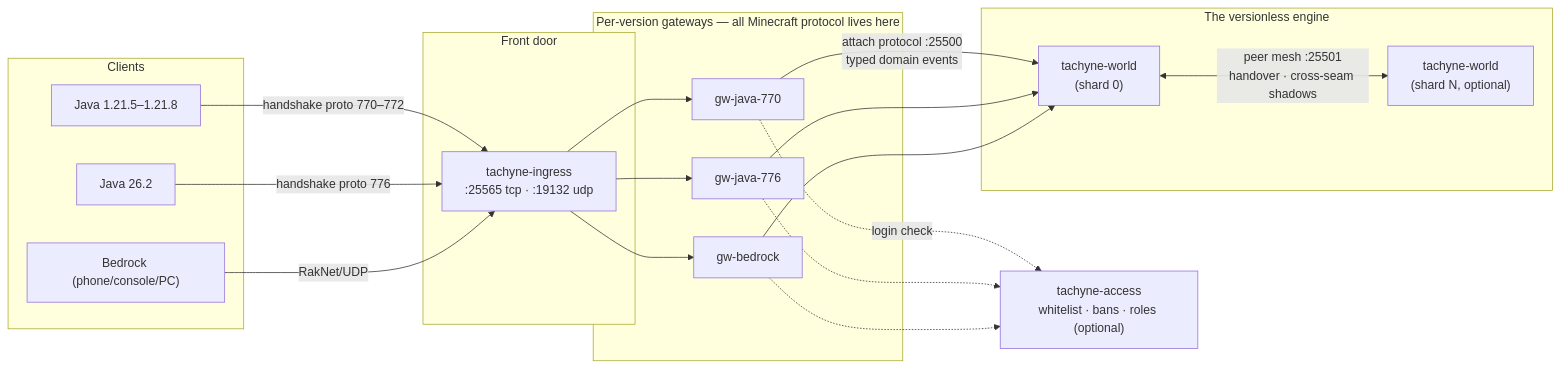
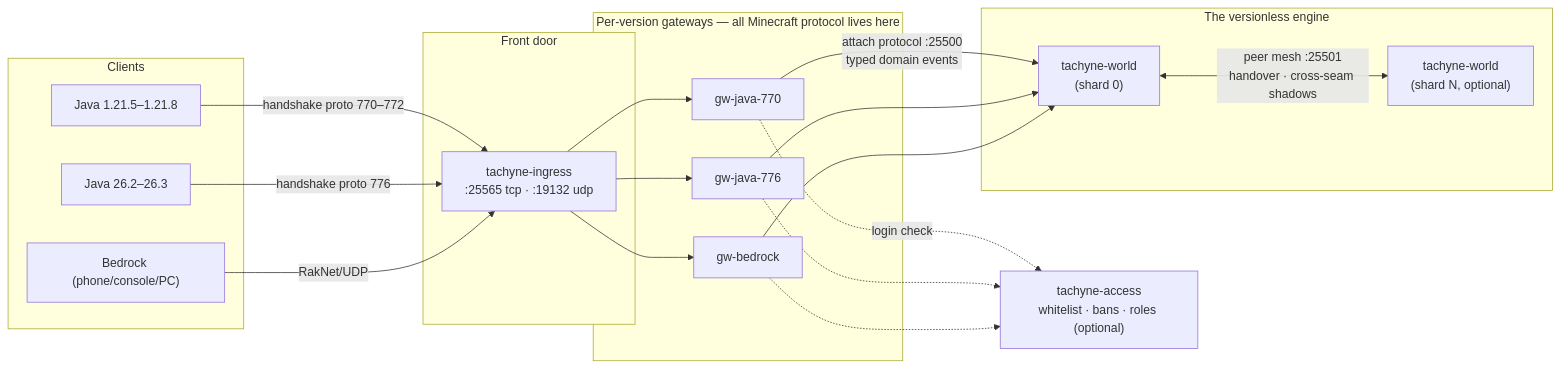
The diagram in README.md (tachyne/tachyne), drawn with Mermaid before and after one commit. The commit also changed other lines of this file and 2 other files, not shown here.

Commit message:
Java 26.3: route 777 to the 26.2/26.3 gateway; docs

````diff
--- a/README.md
+++ b/README.md
@@ -90,39 +90,39 @@
 ```mermaid
 flowchart LR
     subgraph clients [Clients]
         J1["Java 1.21.5–1.21.8"]
-        J2["Java 26.2"]
+        J2["Java 26.2–26.3"]
         B["Bedrock (phone/console/PC)"]
     end
 
     subgraph edge [Front door]
         I["tachyne-ingress<br/>:25565 tcp · :19132 udp"]
     end
 
     subgraph gateways [Per-version gateways — all Minecraft protocol lives here]
         G1["gw-java-770"]
         G2["gw-java-776"]
         G3["gw-bedrock"]
     end
 
     subgraph engine [The versionless engine]
         W0["tachyne-world<br/>(shard 0)"]
         W1["tachyne-world<br/>(shard N, optional)"]
     end
 
     A["tachyne-access<br/>whitelist · bans · roles (optional)"]
 
     J1 -->|handshake proto 770–772| I
     J2 -->|handshake proto 776| I
     B -->|RakNet/UDP| I
     I --> G1
     I --> G2
     I --> G3
     G1 -->|attach protocol :25500<br/>typed domain events| W0
     G2 --> W0
     G3 --> W0
     G1 -.->|login check| A
     G2 -.-> A
     G3 -.-> A
     W0 <-->|peer mesh :25501<br/>handover · cross-seam shadows| W1
 ```
````
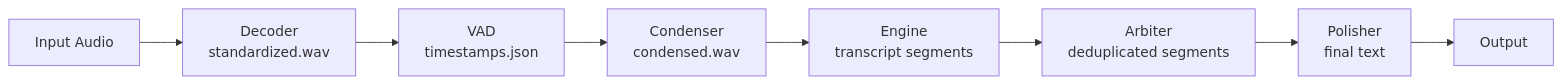
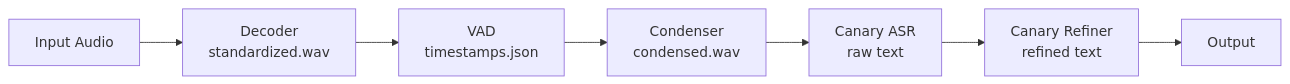
The third of 5 diagrams in Planning and Documentation/ARCHITECTURE.md (WanderingAstronomer/Vociferous), drawn with Mermaid before and after one commit. The commit also changed other lines of this file, not shown here.

Commit message:
Update ARCHITECTURE.md with Canary-Qwen dual-pass design and comprehensive documentation

````diff
--- a/Planning and Documentation/ARCHITECTURE.md
+++ b/Planning and Documentation/ARCHITECTURE.md
@@ -279,13 +307,12 @@
 ```mermaid
 graph LR
   IN[Input Audio]
   D["Decoder<br/>standardized.wav"]
   V["VAD<br/>timestamps.json"]
   C["Condenser<br/>condensed.wav"]
-  E["Engine<br/>transcript segments"]
-  A["Arbiter<br/>deduplicated segments"]
-  P["Polisher<br/>final text"]
+  ASR["Canary ASR<br/>raw text"]
+  R["Canary Refiner<br/>refined text"]
   OUT[Output]
 
-  IN --> D --> V --> C --> E --> A --> P --> OUT
+  IN --> D --> V --> C --> ASR --> R --> OUT
 ```
````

════

__What is needed__. Give back all of the entries above exactly, with the pictures excluded.

__Answer for this exercise__.
The diagram in README.md (tachyne/tachyne), drawn with Mermaid before and after one commit. The commit also changed other lines of this file and 2 other files, not shown here.

Commit message:
Java 26.3: route 777 to the 26.2/26.3 gateway; docs

````diff
--- a/README.md
+++ b/README.md
@@ -90,39 +90,39 @@
 ```mermaid
 flowchart LR
     subgraph clients [Clients]
         J1["Java 1.21.5–1.21.8"]
-        J2["Java 26.2"]
+        J2["Java 26.2–26.3"]
         B["Bedrock (phone/console/PC)"]
     end
 
     subgraph edge [Front door]
         I["tachyne-ingress<br/>:25565 tcp · :19132 udp"]
     end
 
     subgraph gateways [Per-version gateways — all Minecraft protocol lives here]
         G1["gw-java-770"]
         G2["gw-java-776"]
         G3["gw-bedrock"]
     end
 
     subgraph engine [The versionless engine]
         W0["tachyne-world<br/>(shard 0)"]
         W1["tachyne-world<br/>(shard N, optional)"]
     end
 
     A["tachyne-access<br/>whitelist · bans · roles (optional)"]
 
     J1 -->|handshake proto 770–772| I
     J2 -->|handshake proto 776| I
     B -->|RakNet/UDP| I
     I --> G1
     I --> G2
     I --> G3
     G1 -->|attach protocol :25500<br/>typed domain events| W0
     G2 --> W0
     G3 --> W0
     G1 -.->|login check| A
     G2 -.-> A
     G3 -.-> A
     W0 <-->|peer mesh :25501<br/>handover · cross-seam shadows| W1
 ```
````
The third of 5 diagrams in Planning and Documentation/ARCHITECTURE.md (WanderingAstronomer/Vociferous), drawn with Mermaid before and after one commit. The commit also changed other lines of this file, not shown here.

Commit message:
Update ARCHITECTURE.md with Canary-Qwen dual-pass design and comprehensive documentation

````diff
--- a/Planning and Documentation/ARCHITECTURE.md
+++ b/Planning and Documentation/ARCHITECTURE.md
@@ -279,13 +307,12 @@
 ```mermaid
 graph LR
   IN[Input Audio]
   D["Decoder<br/>standardized.wav"]
   V["VAD<br/>timestamps.json"]
   C["Condenser<br/>condensed.wav"]
-  E["Engine<br/>transcript segments"]
-  A["Arbiter<br/>deduplicated segments"]
-  P["Polisher<br/>final text"]
+  ASR["Canary ASR<br/>raw text"]
+  R["Canary Refiner<br/>refined text"]
   OUT[Output]
 
-  IN --> D --> V --> C --> E --> A --> P --> OUT
+  IN --> D --> V --> C --> ASR --> R --> OUT
 ```
````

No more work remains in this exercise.